    Lake Elsinore, CA
    Vehicle:
    2002 Tacoma TRD
    Super Charger 7th Injector
    Great write up, thanks! Is it still working? I was curious, the pressure switch you spec'd is 30 amps and the unit is 45. Have you had any problems? I want to go ahead and do this.
     
  19. Feb 4, 2020 at 4:37 PM
    #19
    john221us

    john221us Well-Known Member

    Joined:
    Dec 22, 2018
    Member:
    #276597
    Messages:
    302
    Gender:
    Male
    First Name:
    John
    Rocklin, CA (Sacramento)
    Vehicle:
    2019 Toyota Tacoma Limited
    Bed Mat
    Great write up, old thread. I just did the mod on a brand new Smittybilt 2781 and have a couple of updates that should help. Everything is still valid:
    1. Mine had a 60 Amp relay already installed (under the cover you unscrew where the switch is). You install the pressure switch between the switch and the relay.
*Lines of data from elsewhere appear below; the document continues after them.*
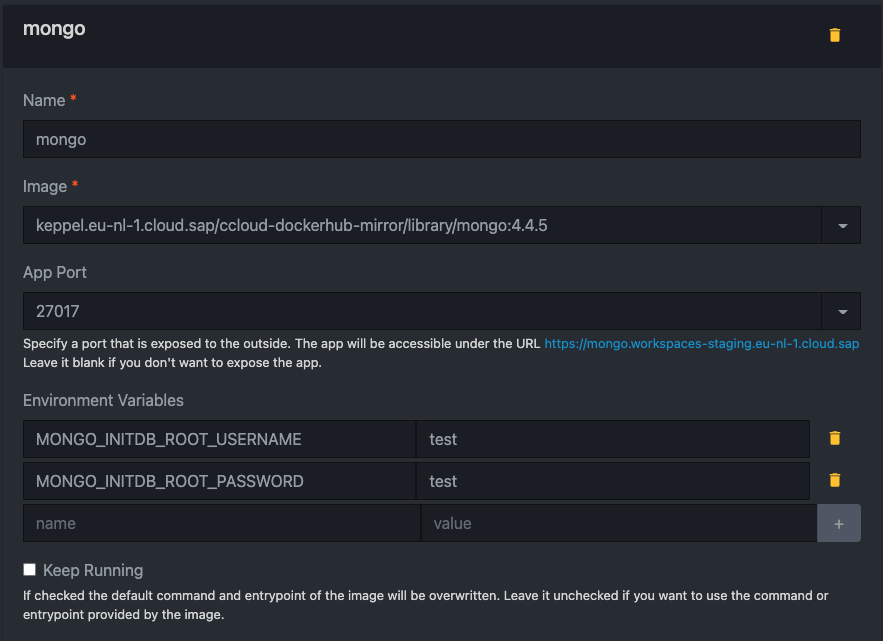
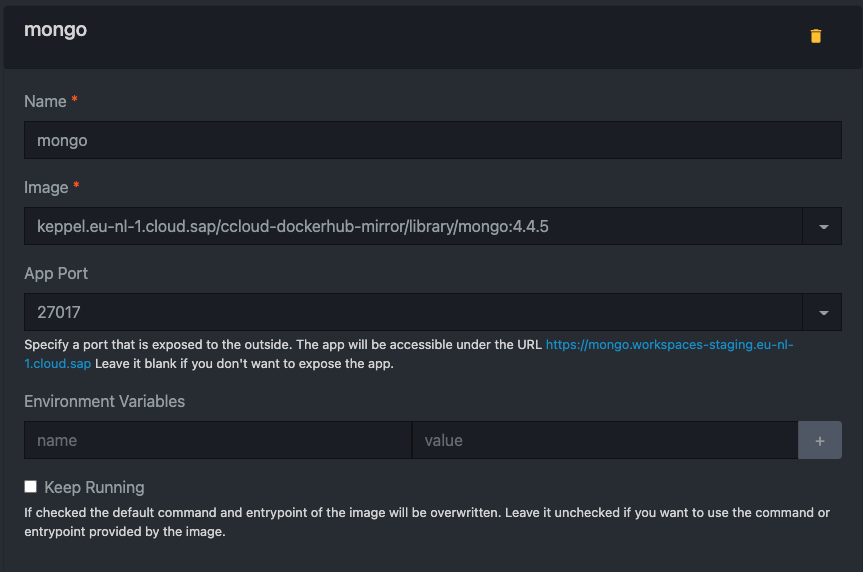
mercury: auhtentication checks added

diff --git a/apis/mercury/src/index.js b/apis/mercury/src/index.js
@@ -1,36 +1,43 @@
 require("dotenv").config()
-const { ApolloServer } = require("apollo-server")
-const fs = require("fs")
-const path = require("path")
-const resolvers = require("./resolvers")
-const { connect, close, db } = require("./dataStore")
-const { validateToken } = require("./tokenHandler")
 
+const {
+  ApolloServer,
+  AuthenticationError,
+  ForbiddenError,
+} = require("apollo-server")
+
+const typeDefs = require("./graphql/typeDefs")
+const resolvers = require("./graphql/resolvers")
+
+const { connect, getDB, close } = require("./dataStore")
+const { verifyAuthToken } = require("./identityProvider.js")
+
+// Create Apollo Server
 const server = new ApolloServer({
-  typeDefs: fs.readFileSync(path.join(__dirname, "schema.graphql"), "utf8"),
+  typeDefs,
   resolvers,
   cors: {
     origin: /.*\.cloud\.sap$/,
   },
-  context: async ({ req, res }) => {
-    // Get the user token from the headers.
-    // TODO: validate token against keystone and cache the verification if possible.
-    const token = req.headers["x-auth-token"] || ""
-    if (!token) {
-      return res
-        .status(401)
-        .send("No token provided. Could not find x-auth-token header!")
-    }
-    console.log("Token is presented!")
+  context: async ({ req }) => {
+    // The context function is executed before the Resolvers on each request!
 
-    const tokenPayload = await validateToken(token).catch((e) => {
-      console.log("ERROR:", e)
-      res.status(403).send("Could not validate token.")
+    // get authToken from headers
+    const authToken = req.headers["x-auth-token"] || ""
+    // ensure authToken is presented
+    if (!authToken)
+      throw new AuthenticationError(
+        "No auth token provided. Could not find x-auth-token header!"
+      )
+    // verify authToken from the Identity Provider (Keystone)
+    const tokenPayload = await verifyAuthToken(authToken).catch((e) => {
+      throw new ForbiddenError(e)
     })
-    if (!tokenPayload) return res.status(403).send("Could not validate token.")
-    console.log("Token is valid!")
 
-    return { db: db(), user: tokenPayload ? tokenPayload.user : null }
+    // get database
+    const db = getDB()
+    // enrich the context with authToken, token payload and database
+    return { authToken, tokenPayload, db }
   },
 })
 
@@ -38,10 +45,10 @@ server
   .listen({ port: process.env.PORT })
   .then(({ url }) => console.log(`Server is running on ${url}`))
   .then(() => {
-    console.log("Connect to database...")
-    connect()
+    console.log("Connect to the database...")
+    return connect()
   })
-  .then(() => console.log("connected!"))
+  .then(() => console.log("Connected!"))
 
 // close database connection on exit
 process.on("exit", close)

diff --git a/apis/mercury/src/dataStore.js b/apis/mercury/src/dataStore.js
@@ -18,22 +18,41 @@ const dbName = process.env.NODE_ENV === "test" ? "test" : "mercury"
 // db reference
 let _db
 
-const connect = async () => {
+/**
+ * This function connects to the mongo database.
+ * Once connected it stores the reference to database in _db.
+ */
+async function connect() {
   if (!_db) {
-    try {
-      if (!client.isConnected()) await client.connect()
-      _db = client.db(dbName)
-    } catch (e) {
-      console.log("--->error while connecting with graphql context (db)", e)
-    }
+    // if client was disconnected
+    if (!client.isConnected()) await client.connect()
+    // get the database by name
+    _db = client.db(dbName)
   }
+
+  return _db
 }
 
+let _dbCollections
+/**
+ * This function returns the database collections.
+ * The collections are cached for performance reasons!
+ */
+function getDB() {
+  if (!_db)
+    throw new Error("database is not connected! Please call connect() first.")
+  if (!_dbCollections) {
+    _dbCollections = {
+      Requests: _db.collection("requests"),
+      Users: _db.collection("users"),
+    }
+  }
+  return _dbCollections
+}
+
+// exports connect, getDB and close
 module.exports = {
   connect,
-  close: () => client.close(),
-  db: () => ({
-    Requests: _db.collection("requests"),
-    // Users: _db.collection("users"),
-  }),
+  getDB,
+  close: () => client.close,
 }

diff --git a/apis/mercury/src/identityProvider.js b/apis/mercury/src/identityProvider.js
@@ -1,6 +1,6 @@
 const https = require("https")
 
-const validateToken = (token) =>
+const verifyAuthToken = (authToken) =>
   new Promise((resolve, reject) => {
     https
       .request(
@@ -11,8 +11,8 @@ const validateToken = (token) =>
           method: "GET",
           headers: {
             "Content-Type": "application/json",
-            "X-Auth-Token": token,
-            "X-Subject-Token": token,
+            "X-Auth-Token": authToken,
+            "X-Subject-Token": authToken,
           },
         },
         (response) => {
@@ -32,6 +32,4 @@ const validateToken = (token) =>
       .end()
   })
 
-module.exports = {
-  validateToken,
-}
+module.exports = { verifyAuthToken }

diff --git a/apis/mercury/src/graphql/typeDefs.js b/apis/mercury/src/graphql/typeDefs.js
@@ -1,0 +1,26 @@
+const { gql } = require("apollo-server")
+
+module.exports = gql`
+  type Query {
+    requests: [Request!]!
+    request(id: ID!): Request
+  }
+
+  type Mutation {
+    createRequest(name: String!, description: String!): Request!
+    updateRequest(
+      id: ID!
+      name: String
+      description: String
+      status: String
+    ): Request
+    deleteRequest(id: ID!): Request
+  }
+
+  type Request {
+    id: ID!
+    name: String!
+    description: String!
+    status: String!
+  }
+`

diff --git a/apis/mercury/README.md b/apis/mercury/README.md
@@ -10,28 +10,16 @@ Mercury makes it possible to create and edit requests regardless of the context.
 
 A running mongodb server is required to develop the app. The connection to the server is configured via .env.
 
-`MONGO_ENDPOINT_URL="mongodb://test: test@localhost:27017"`
+`MONGO_HOST="localhost:27017"`
+
+For token verification is also IDENTITY_HOST required.
+
+`IDENTITY_HOST="identity-3.qa-de-1.cloud.sap"`
 
 ### Workspaces
 
 If you develop with workspaces, you can simply start a new environment with "mongo" image and access it in the project via localhost.
 
-**APP_PORT** is set to 27017
-and the two environment variables accordingly
-**MONGO_INITDB_ROOT_USERNAME** **MONGO_INITDB_ROOT_PASSWORD**
-
-Example:
-
-the following settings:
-
-```
-APP_PORT=27017
-MONGO_INITDB_ROOT_USERNAME=test
-MONGO_INITDB_ROOT_PASSWORD=test
-```
-
-result in
-
-`"mongodb://test:test@localhost:27017"`
+**APP_PORT** must be set to 27017
 
 ![Screenshot](./doc/mongo_env.png)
No need to get your multi meter out.
    2. It is worth noting that while the compressor says it is 150 PSI, the operating pressure is 120 and the blow off valve blows well below 150. I originally installed a 110 / 140 pressure switch and it didn't turn off (blow valve kept blowing). I then installed a 90 /120 and it operates as expected. I just used a cheap one off of Amazon and it works great https://www.amazon.com/gp/product/B07XYQJ19P/ref=ppx_yo_dt_b_asin_title_o01_s00?ie=UTF8&psc=1
     
  20. Apr 11, 2020 at 4:59 AM
    #20
    JimElectric

    JimElectric New Member

    Joined:
    Mar 20, 2020
    Member:
    #322606
    Messages:
    1
    Gender:
    Male
    Hey!

    You use a 30A Pressure Switch in an Air Compressor with a Maximum Amperage Draw: 45A.
    Does the Air compressor has an Internal Relay or you just wired the Original switch in parallel with the Pressure Switch.

    If you wired in parallel the 2 switches, there is a problem because you will fry the Pressure switch when your Air Compressor asks for more than 30A.

    I am asking because I want to the same mod in a T-Max air compressor (quite similar to the Superflow and the Smittybilt Compressors).
     
To Top